Getting there & around
I wouldn’t recommend to try and visit without your own
transport. It’s unlikely you’ll reach the entrance gate
without having to charter a taxi or motorbike from the
nearest town which you might eventually have got to on
public transport. After that it’s just not feasible to think
you’ll ever reach HQ without private transport.
Getting to Phu Khieo is easy enough if you rent a car.
Coming from Nam Nao NP turn right on route 12 about
100 km short of Khon Kaen (turn left coming from Khon
Kaen) where Chulaphorn Dam is clearly signposted. It’s
another 40 km from this turnoff, just follow signs for the
Dam and Wildlife Sanctuary. From Bangkok head for
Chaiyaphum and continue on route 201 northwards until
you see signs for Chulaphorn Dam, shortly after Phu Khieo
village. Turn left off route 201 and follow the signs, it’s
approx. 50 km to go from here. Please note that it is not
allowed to visit the reserve on a motorbike.
See our tour reports.
Accommodation & food
Camping is possible at HQ, and at Mon Lake accompanied by a ranger if going for an overnight stay to try for White-winged
Duck. Bring your own tent and sleeping bag.
Bungalows (basic) are for rent at HQ but have to be arranged/booked up front. Contact Phu Khieo WS, phone
0843340043, but this will most probably only be useful if you speak some Thai. Alternatively call Chuleekorn Sighmasi

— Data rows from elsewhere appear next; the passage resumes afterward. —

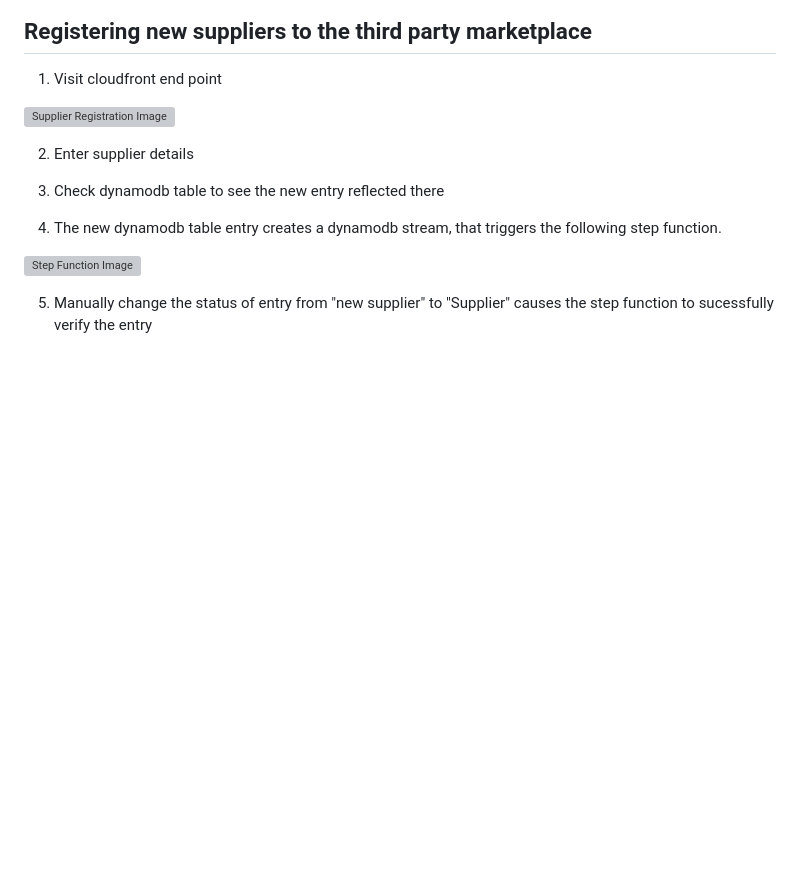
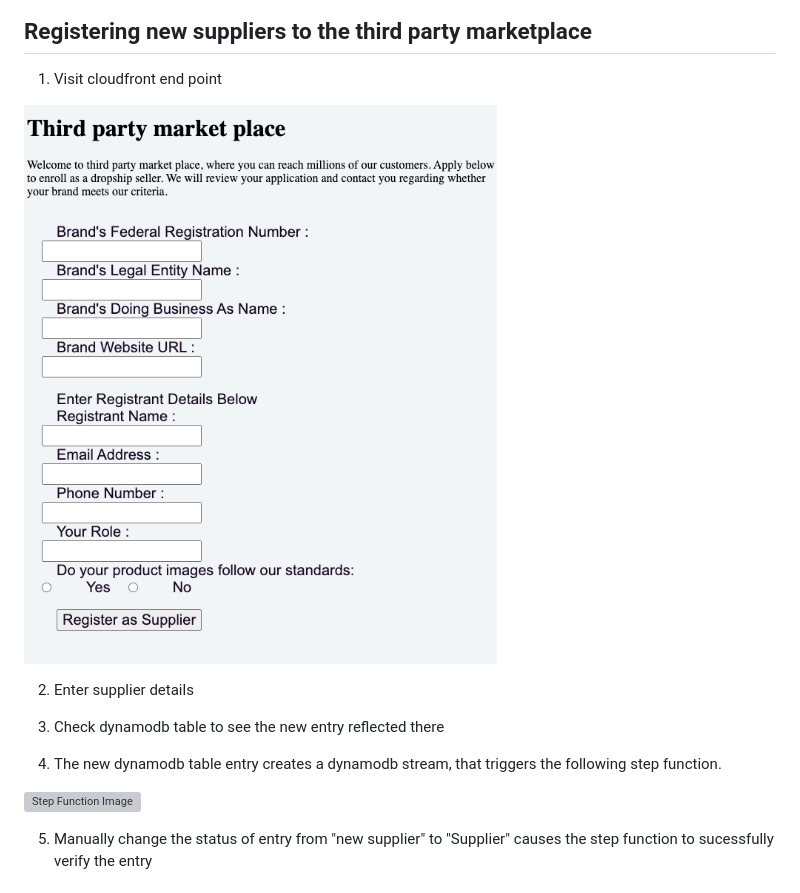
Before and after one commit to aws-solutions-library-samples/guidance-for-third-party-marketplace-on-aws, a Markdown page: README.md, the part around the change. Rendered like a GitHub page; pictures changed too: assets/images/supplierregistration_website.png (added); blank space fills up the shorter version; grey boxes are pictures that could not be loaded.

Commit message:
Added stepfunction and website images to readme

```diff
--- a/README.md
+++ b/README.md
@@ -65,7 +65,7 @@ Capture the cloudfront end point displayed in the output
 
 1. Visit cloudfront end point
 
-![Supplier Registration Image](/assets/images/supplierregistration_website.svg)
+![Supplier Registration Image](/assets/images/supplierregistration_website.png)
 
 2. Enter supplier details
 
```
Also changed, not shown: 1 other file.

who speaks English and works on the Phu Khieo-EU project on site ; (0066)(0)833578130 or email firstname.lastname@example.org
Just to turn up at the entrance gate and ask if any bungalows are still available might work, wouldn’t want to bet on it
While it might be possible to arrange some food to be cooked for you at HQ, I’m pretty sure the restaurant normally only
serves the WS staff, researchers and (school) groups that have booked for food up front. Bring your own food and drinks.
Notes & info
- Entrance fee for the Wildlife Sanctuary is 200 Baht per person/foreigner. No entry after 4 pm.
- A visit can be productive at any time of year but best is November to May, the dry season.
- All walking is easy and on flat ground and lots of birding can be done from the roadsides with your car nearby.
- No reception for your mobile phone inside the reserve but there is at the entrance gate.
- Very few insects or other annoyances to note of. Use common sense if encountering wildlife but don’t let their presence
keep you from entering the forest, but stay on the trails/tracks please.
- Some read about the conservation of the area can be found in the article below.
- Phu Khieo is a productive area for birding and you may expect pretty high day lists, close to, but not entirely, 100
species are possible in a day.
- Thailand country info.
160 species, 01 near-endemics, 05 threatened species (Clements 6th edition)
This checklist is best viewed using Internet Explorer on a speedy connection.
This is one of the mammal richest areas of Thailand. The density of wildlife tracks a visitor can find in the area, especially
when compared with what can be seen in for example Khao Yai or Kaeng Krachan, is amazing.
An extensive 2001 survey found 19 Tigers (same study found just “three” in Khao Yai) living in the wildlife sanctuary.
Leopard, Clouded Leopard, Marbled Cat, Leopard Cat and Jungle Cat all occur.
More likely to be encountered by the casual visitor are Sambar and Red Muntjac, as well as Phayre’s Langur with Phu Khieo
possibly the only place left in SE Asia where it is still very common.
Other mammals which might be seen include White-handed Gibbon, Black Giant and Variable Squirrels. Evidence of Elephants
is commonly encountered and both Gaur and Dhole occur in good numbers.
Trip reports & articles
-A nice article about the sanctuary and the reintroduction of Hog Deer at Phu Khieo appeared in the Bangkok Post
newspaper on 28 September 2009. You may read it online at;
-A good trip report by Charles Davies ; http://www.surfbirds.com/trip_report.php?id=921
-Phu Khieo WS is listed as an important bird area in Thailand, see this article (old) with info on the reserve.